At 84, Tony Benn is a man who has been at the heart of many of the great political challenges of the last century. What does he consider to be the greatest challenge we face as we enter the next decade? “I think the economic crisis is a big one and it’s very linked to war because depression in the 1930s played a part in bringing the Second World War about. And there’s all the nonsense of religion being the cause of conflict, it’s not true at all, but they use it. There’s the threat of nuclear weapons, very, very dangerous. There’s the whole question of civil liberties, world population, environment. There’s a huge list of problems to tackle.”

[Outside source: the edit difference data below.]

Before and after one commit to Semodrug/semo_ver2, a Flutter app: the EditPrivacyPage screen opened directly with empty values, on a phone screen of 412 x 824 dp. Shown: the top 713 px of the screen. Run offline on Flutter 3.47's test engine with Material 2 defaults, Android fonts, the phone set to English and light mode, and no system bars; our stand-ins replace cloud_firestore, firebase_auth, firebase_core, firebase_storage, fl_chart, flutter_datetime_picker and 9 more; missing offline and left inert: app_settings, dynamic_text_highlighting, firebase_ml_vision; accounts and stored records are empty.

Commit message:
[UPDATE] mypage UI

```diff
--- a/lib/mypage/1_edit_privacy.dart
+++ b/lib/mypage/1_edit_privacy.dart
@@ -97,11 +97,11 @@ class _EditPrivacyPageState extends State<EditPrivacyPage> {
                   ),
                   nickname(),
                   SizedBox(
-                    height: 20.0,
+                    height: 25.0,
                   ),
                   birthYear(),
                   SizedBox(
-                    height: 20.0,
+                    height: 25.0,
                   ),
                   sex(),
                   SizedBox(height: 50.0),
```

Against such a huge list of problems, against all the odds, against all the setbacks the Left has faced, the wars, the privatisations, Thatcher and Blair, what keeps Benn fighting? “I’ve been interested in politics since I was a child. I campaigned when I ten years old in the 1935 elections and I’ve still got some of the lists I pushed through the letterbox. I’m interested in it genuinely and I engage amongst communities, which is why I left Parliament. I’ve got ten grandchildren and I worry about their future. I’ve written thirty-six letters to them and I’ve got a book being published in October called Letters to My Grandchildren.”

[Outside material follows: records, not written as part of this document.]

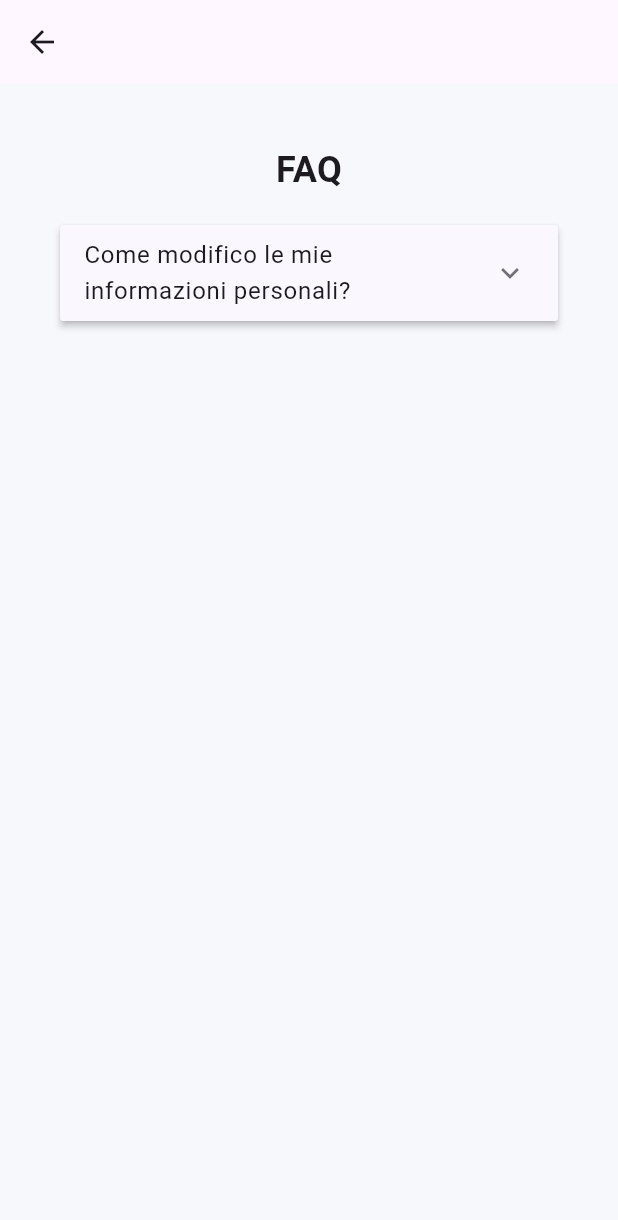
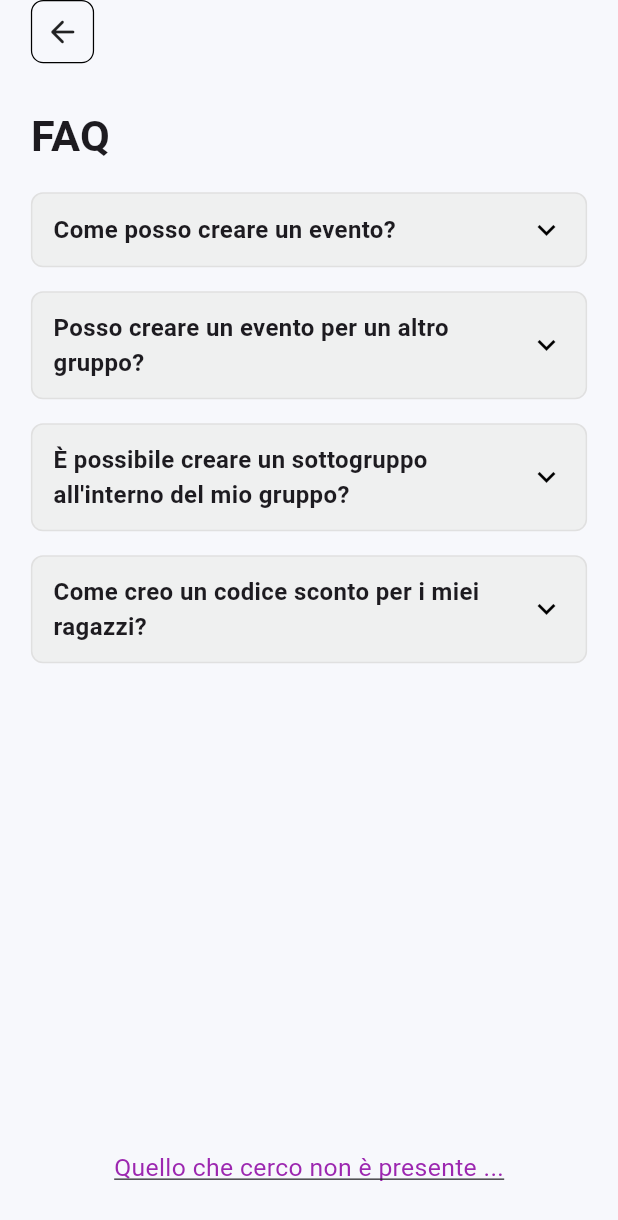
Before and after one commit to Geremia98/MGSApp, a Flutter app: the FAQScreen screen opened directly, on a phone screen of 412 x 824 dp. Shown: the top 1220 px of the screen. Run offline on Flutter 3.47's test engine with Material 3 defaults, Android fonts, the phone set to English and light mode, and no system bars; our stand-ins replace cloud_firestore, dotted_border, firebase_auth, firebase_core, firebase_storage, image_cropper and 2 more; accounts and stored records are empty; project files that could hold a hidden picture were left out.

Commit message:
Un po' di roba

```diff
--- a/lib/main.dart
+++ b/lib/main.dart
@@ -3,9 +3,7 @@ import 'package:flutter/services.dart';
 import 'package:flutter_localizations/flutter_localizations.dart';
 import 'package:flutter/material.dart';
 import 'package:mgs_app2/utilities/theme_colors.dart';
-import 'package:mgs_app2/utilities/theme_provider.dart';
 import 'package:mgs_app2/wrapper.dart';
-import 'package:provider/provider.dart';
 
 import 'firebase_options.dart';
 
--- a/lib/navigator/routes/add_routes.dart
+++ b/lib/navigator/routes/add_routes.dart
@@ -1,6 +1,5 @@
 import 'package:flutter/material.dart';
 import 'package:mgs_app2/screens/add_event/add_event_screen.dart';
-import 'package:mgs_app2/screens/other_screens/creation_event_screen.dart';
 
 class TabNavigatorRoutesAdd {
   static const String root = '/';
--- a/lib/navigator/routes/profile_routes.dart
+++ b/lib/navigator/routes/profile_routes.dart
@@ -1,6 +1,5 @@
 import 'package:flutter/cupertino.dart';
-import 'package:mgs_app2/screens/other_screens/settings_screen.dart';
-
+import 'package:mgs_app2/screens/other_screens/home_screen.dart';
 class TabNavigatorRoutesProfile {
   static const String root = '/';
 }
@@ -10,8 +9,7 @@ class ProfileRoutes {
     BuildContext context,
   ) {
     return {
-      TabNavigatorRoutesProfile.root: (context) => SettingsScreen(
-          ),
+      TabNavigatorRoutesProfile.root: (context) => HomeScreen()
     };
   }
 }
--- a/lib/screens/login_screens/optional_registration_screen2.dart
+++ b/lib/screens/login_screens/optional_registration_screen2.dart
@@ -3,7 +3,6 @@ import 'package:flutter/material.dart';
 import 'package:mgs_app2/screens/login_screens/registration_controller.dart';
 import 'package:mgs_app2/screens/login_screens/registration_screen2.dart';
 import 'package:mgs_app2/utilities/app_config.dart';
-import 'package:mgs_app2/utilities/theme_data.dart';
 
 import '../../widgets/appbar.dart';
 import '../../widgets/font.dart';
--- a/lib/screens/on_boarding_screens/on_boarding_screen.dart
+++ b/lib/screens/on_boarding_screens/on_boarding_screen.dart
@@ -5,7 +5,6 @@ import 'package:flutter/material.dart';
 import '../login_screens/registration_controller.dart';
 
 class OnBoardingScreen extends StatefulWidget {
-  static const String id = 'OnBoardingScreen3';
   const OnBoardingScreen({Key? key}) : super(key: key);
 
   @override
--- a/lib/screens/on_boarding_screens/welcome_screen.dart
+++ b/lib/screens/on_boarding_screens/welcome_screen.dart
@@ -2,7 +2,6 @@ import 'package:flutter/material.dart';
 import 'package:mgs_app2/screens/on_boarding_screens/on_boarding_screen.dart';
 
 class WelcomeScreen extends StatefulWidget {
-  static const String id = 'WelcomeScreen';
   const WelcomeScreen({super.key});
 
   @override
--- /dev/null
+++ b/lib/screens/other_screens/FAQ_screen.dart
@@ -0,0 +1,240 @@
+import 'package:flutter/material.dart';
+
+List<FAQCouple> faqsList = [
+  FAQCouple(
+      question: 'Come posso creare un evento?',
+      answer: 'Questo è un testo completamente a caso con lo scopo di vedere come sta graficamente la rispos all\'interno delle pagine.\nDiciamo che la divisione in paragrafi aiuta la lettura perchè aiuta a non affaticare la vista.'),
+  FAQCouple(
+      question: 'Posso creare un evento per un altro gruppo?',
+      answer: 'Questo è un testo completamente a caso con lo scopo di vedere come sta graficamente la rispos all\'interno delle pagine.\nDiciamo che la divisione in paragrafi aiuta la lettura perchè aiuta a non affaticare la vista.'),
+  FAQCouple(
+      question: 'È possibile creare un sottogruppo all\'interno del mio gruppo?',
+      answer: 'Questo è un testo completamente a caso con lo scopo di vedere come sta graficamente la rispos all\'interno delle pagine.\nDiciamo che la divisione in paragrafi aiuta la lettura perchè aiuta a non affaticare la vista.'),
+  FAQCouple(
+    question: 'Come creo un codice sconto per i miei ragazzi?',
+    answer: 'Questo è un testo completamente a caso con lo scopo di vedere come sta graficamente la rispos all\'interno delle pagine.\nDiciamo che la divisione in paragrafi aiuta la lettura perchè aiuta a non affaticare la vista.'),
+];
+
+class FAQScreen extends StatefulWidget {
+  const FAQScreen({super.key});
+
+  @override
+  State<FAQScreen> createState() => _FAQScreenState();
+}
+
+class _FAQScreenState extends State<FAQScreen> {
+  @override
+  Widget build(BuildContext context) {
+    double height = MediaQuery.of(context).size.height;
+    double width = MediaQuery.of(context).size.width;
+
+    return Scaffold(
+      body: Stack(children: [
+        SafeArea(
+          bottom: false,
+          child: Padding(
+            padding: EdgeInsets.symmetric(horizontal: width * 0.05),
+            child: Column(
+              crossAxisAlignment: CrossAxisAlignment.start,
+              children: <Widget>[
+                Row(
+                  children: [
+                    GestureDetector(
+                      onTap: () => {
+                        Navigator.pop(context),
+                      },
+                      child: Container(
+                        padding: EdgeInsets.all(width * 0.02),
+                        decoration: BoxDecoration(
+                          // Colore di sfondo
+                          borderRadius: BorderRadius.circular(width * 0.02),
+                          // Bordi arrotondati
+                          border: Border.all(
+                            width: width * 0.002,
+                            // Larghezza del bordo
+                          ),
+                        ),
+                        child: const Icon(
+                          Icons.arrow_back_rounded,
+                          // Icona simile a quella mostrata
+                          size: 24.0,
+                          // Dimensione dell'icona
+                        ),
+                      ),
+                    ),
+                  ],
+                ),
+                Container(
+                  padding: EdgeInsets.only(
+                    top: height * 0.035,
+                    bottom: height * 0.01,
+                  ),
+                  child: Text(
+                    'FAQ',
+                    style: TextStyle(
+                      fontSize: width * 0.07,
+                      fontWeight: FontWeight.bold,
+                    ),
+                  ),
+                ),
+                Expanded(child: FAQList(
+                      faqs: faqsList,
+                    )),
+                Container(
+                  padding: EdgeInsets.only(
+                    top: height * 0.03,
+                    bottom: height * 0.04,
+                  ),
+                  child: Center(
+                    child: Text(
+                      'Quello che cerco non è presente ...',
+                      style: TextStyle(
+                        color: Colors.purple,
+                        fontSize: width * 0.04,
+                        decoration: TextDecoration.underline
+                      ),
+                    ),
+                  ),
+                ),
+              ],
+            ),
+          ),
+        ),
+      ]),
+    );
+  }
+}
+
+class FAQItemWidget extends StatefulWidget {
+  final String question;
+  final String answer;
+
+  const FAQItemWidget({
+    Key? key,
+    required this.question,
+    required this.answer,
+  }) : super(key: key);
+
+  @override
+  _FAQItemWidgetState createState() => _FAQItemWidgetState();
+}
+
+class _FAQItemWidgetState extends State<FAQItemWidget>
+    with SingleTickerProviderStateMixin {
+  bool _isExpanded = false;
+  late final AnimationController _controller;
+  late final Animation<double> _arrowAnimation;
+  late final Animation<double> _expandAnimation;
+
+  @override
+  void initState() {
+    super.initState();
+    _controller = AnimationController(
+      duration: const Duration(milliseconds: 200),
+      vsync: this,
+    );
+    _arrowAnimation = Tween<double>(begin: 0.0, end: 0.5).animate(_controller);
+    _expandAnimation =
+        CurvedAnimation(parent: _controller, curve: Curves.easeInOut);
+  }
+
+  @override
+  void dispose() {
+    _controller.dispose();
+    super.dispose();
+  }
+
+  void _handleTap() {
+    setState(() {
+      _isExpanded = !_isExpanded;
+      if (_isExpanded) {
+        _controller.forward();
+      } else {
+        _controller.reverse();
+      }
+    });
+  }
+
+  @override
+  Widget build(BuildContext context) {
+    return Container(
+      margin: const EdgeInsets.symmetric(vertical: 8),
+      decoration: BoxDecoration(
+        color: const Color.fromARGB(196, 237, 237, 237),
+        border: Border.all(color: Colors.grey.shade300),
+        borderRadius: BorderRadius.circular(8),
+      ),
+      child: Column(
+        children: [
+          // Riga titolo/icone
+          InkWell(
+            onTap: _handleTap,
+            child: Container(
+              padding:
+                  const EdgeInsets.symmetric(horizontal: 14, vertical: 12),
+              child: Row(
+                children: [
+                  Expanded(
+                    child: Text(
+                      widget.question,
+                      style: const TextStyle(
+                          fontSize: 16, fontWeight: FontWeight.w600),
+                    ),
+                  ),
+                  // Icona di espansione animata
+                  RotationTransition(
+                    turns: _arrowAnimation,
+                    child: const Icon(Icons.expand_more, color: Colors.black),
+                  ),
+                ],
+              ),
+            ),
+          ),
+          // Contenuto espanso animato
+          ClipRect(
+            child: AnimatedBuilder(
+              animation: _controller.view,
+              builder: (context, child) {
+                return Align(
+                  alignment: Alignment.topLeft,
+                  heightFactor: _expandAnimation.value,
+                  child: child,
+                );
+              },
+              child: Container(
+                padding: const EdgeInsets.only(right: 14, left: 14, bottom: 14),
+                child: Text(
+                  widget.answer,
+                  style: TextStyle(fontSize: 14, color: Colors.grey.shade700),
+                ),
+              ),
+            ),
+          ),
+        ],
+      ),
+    );
+  }
+}
+
+class FAQList extends StatelessWidget {
+  final List<FAQCouple> faqs;
+
+  const FAQList({Key? key, required this.faqs}) : super(key: key);
+
+  @override
+  Widget build(BuildContext context) {
+    return ListView.builder(
+        itemCount: faqs.length,
+        itemBuilder: (context, index) {
+          return FAQItemWidget(
+              question: faqs[index].question, answer: faqs[index].answer);
+        });
+  }
+}
+
+class FAQCouple {
+  final String question;
+  final String answer;
+
+  FAQCouple({required this.question, required this.answer});
+}
--- a/lib/screens/other_screens/all_events_screen.dart
+++ b/lib/screens/other_screens/all_events_screen.dart
@@ -4,7 +4,6 @@ import 'package:mgs_app2/utilities/theme_provider.dart';
 import 'package:provider/provider.dart';
 
 class AllEventsScreen extends StatefulWidget {
-  static const String id = 'AllEventsScreen';
   final String titolo;
   const AllEventsScreen({super.key, required this.titolo});
 
@@ -20,7 +19,8 @@ class _AllEventsScreenState extends State<AllEventsScreen> {
     double width = MediaQuery.of(context).size.width;
 
     return Scaffold(
-      body: Stack(children: [
+      body: Stack(
+        children: [
         SafeArea(
           bottom: false,
           child: SingleChildScrollView(
--- a/lib/screens/other_screens/creation_event_screen.dart
+++ b/lib/screens/other_screens/creation_event_screen.dart
@@ -4,9 +4,7 @@ import 'package:mgs_app2/utilities/theme_data.dart';
 import 'package:mgs_app2/utilities/utils.dart';
 
 class CreationEventScreen extends StatelessWidget {
-  static const String id = 'CreationEventScreen';
-
-  const CreationEventScreen({super.key});
+ const CreationEventScreen({super.key});
 
   @override
   Widget build(BuildContext context) {
--- a/lib/screens/other_screens/event_screen.dart
+++ b/lib/screens/other_screens/event_screen.dart
@@ -3,7 +3,6 @@ import 'package:flutter/material.dart';
 import 'package:mgs_app2/utilities/theme_data.dart';
 
 class EventScreen extends StatefulWidget {
-  static const String id = 'EventScreen';
 
   final EventModel event = EventModel(
         'Giardinaggio',
--- a/lib/screens/settings_screen.dart/FAQ_screen.dart
+++ /dev/null
@@ -1,87 +0,0 @@
-import 'package:flutter/material.dart';
-
-class FAQScreen extends StatefulWidget {
-  static const String id = 'FAQScreen';
-
-  const FAQScreen({super.key});
-
-  @override
-  FAQScreenState createState() => FAQScreenState();
-}
-
-class FAQScreenState extends State<FAQScreen> {
-  final List<Item> _data = generateItems();
-
-  @override
-  Widget build(BuildContext context) {
-
-    return Scaffold(
-      appBar: AppBar(
-      ),
-      body: SingleChildScrollView(
-        physics: const AlwaysScrollableScrollPhysics(),
-        padding: const EdgeInsets.symmetric(
-          horizontal: 40.0,
-          vertical: 40.0,
-        ),
-        child: Column(
-          mainAxisAlignment: MainAxisAlignment.spaceEvenly,
-          children: <Widget>[
-            const Text(
-              'FAQ',
-              style: TextStyle(fontSize: 24, fontWeight: FontWeight.bold),
-            ),
-            const SizedBox(height: 20),
-            _buildPanel(),
-          ],
-        ),
-      ),
-    );
-  }
-
-  Widget _buildPanel() {
-    return ExpansionPanelList(
-      expansionCallback: (int index, bool isExpanded) {
-        setState(() {
-          _data[index].isExpanded = isExpanded;
-        });
-      },
-      children: _data.map<ExpansionPanel>((Item item) {
-        return ExpansionPanel(
-          headerBuilder: (BuildContext context, bool isExpanded) {
-            return ListTile(
-              title: Text(item.headerValue),
-            );
-          },
-          body: ListTile(
-            title: Text(item.expandedValue),
-          ),
-          isExpanded: item.isExpanded,
-          canTapOnHeader: true,
-        );
-      }).toList(),
-    );
-  }
-}
-
-class Item {
-  Item({
-    required this.expandedValue,
-    required this.headerValue,
-    this.isExpanded = false,
-  });
-
-  final String expandedValue;
-  final String headerValue;
-  bool isExpanded;
-}
-
-List<Item> generateItems() {
-  return [
-    Item(
-      headerValue: 'Come modifico le mie informazioni personali?',
-      expandedValue:
-          'È possibile farlo cliccando sull\'icona dalla HomePage oppure dalle impostazioni, nella sezione "Info Personali"',
-    ),
-  ];
-}
--- a/lib/wrapper.dart
+++ b/lib/wrapper.dart
@@ -1,5 +1,4 @@
 import 'package:firebase_auth/firebase_auth.dart';
-import 'package:flutter/cupertino.dart';
 import 'package:flutter/material.dart';
 import 'package:mgs_app2/theme.dart';
 
```
Also changed, not shown: lib/screens/other_screens/home_screen.dart (+5 -8 lines), lib/screens/other_screens/personal_screen.dart (+87 -18 lines), lib/screens/other_screens/settings_screen.dart (deleted, +0 -182 lines), lib/screens/other_screens/bug_screen.dart (added).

Tony Benn was elected President of Stop the War Coalition in 2004. Through his writing and his activism, through his speeches and his television appearances, and through the many thousands of people he has encouraged, he has undoubtedly accomplished much since leaving Parliament. A 2007 poll by BBC2’s The Daily Politics declared him the UK’s ‘political hero’, narrowly beating Thatcher into second place. I ask him why, then, in the same year, he expressed an interest in standing again for Labour in Kensington at the next General Election. “That’s not quite true,” he says. “After Brown became leader there was a rumour that we’d have an immediate election. We didn’t have a candidate here and I foolishly said to the local party, if you’re looking for somebody, I’m available. Thank God it never happened, the last thing I wanted to do was to go back into Parliament.”
The reason for this is that Benn finds it easier to encourage an audience when he’s not asking them to vote for him. That’s the responsibility he has realised in his freedom from Parliament. That’s what makes him, in Dylan’s terms, a hero. But who are Benn’s political heroes? “The three greatest moral leaders of my lifetime, all of whom I have met personally, not one of whom was white or European, were Gandhi, Mandela and Desmond Tutu. Gandhi against war, Mandela for civil resistance, Tutu, Truth and Reconciliation. Things that have been very, very relevant to our needs. Meeting them has been a special pleasure.”
And speaking to Tony Benn has been a special pleasure for me. It’s hard not to be impressed by his sincerity, by his integrity and by his passion. In a world where the star that burns brightest so often burns shortest, it is reassuring to see that Benn’s has never dimmed. Not because he is a hero. But because, with his encouragement, we can all be heroes for more than just one day.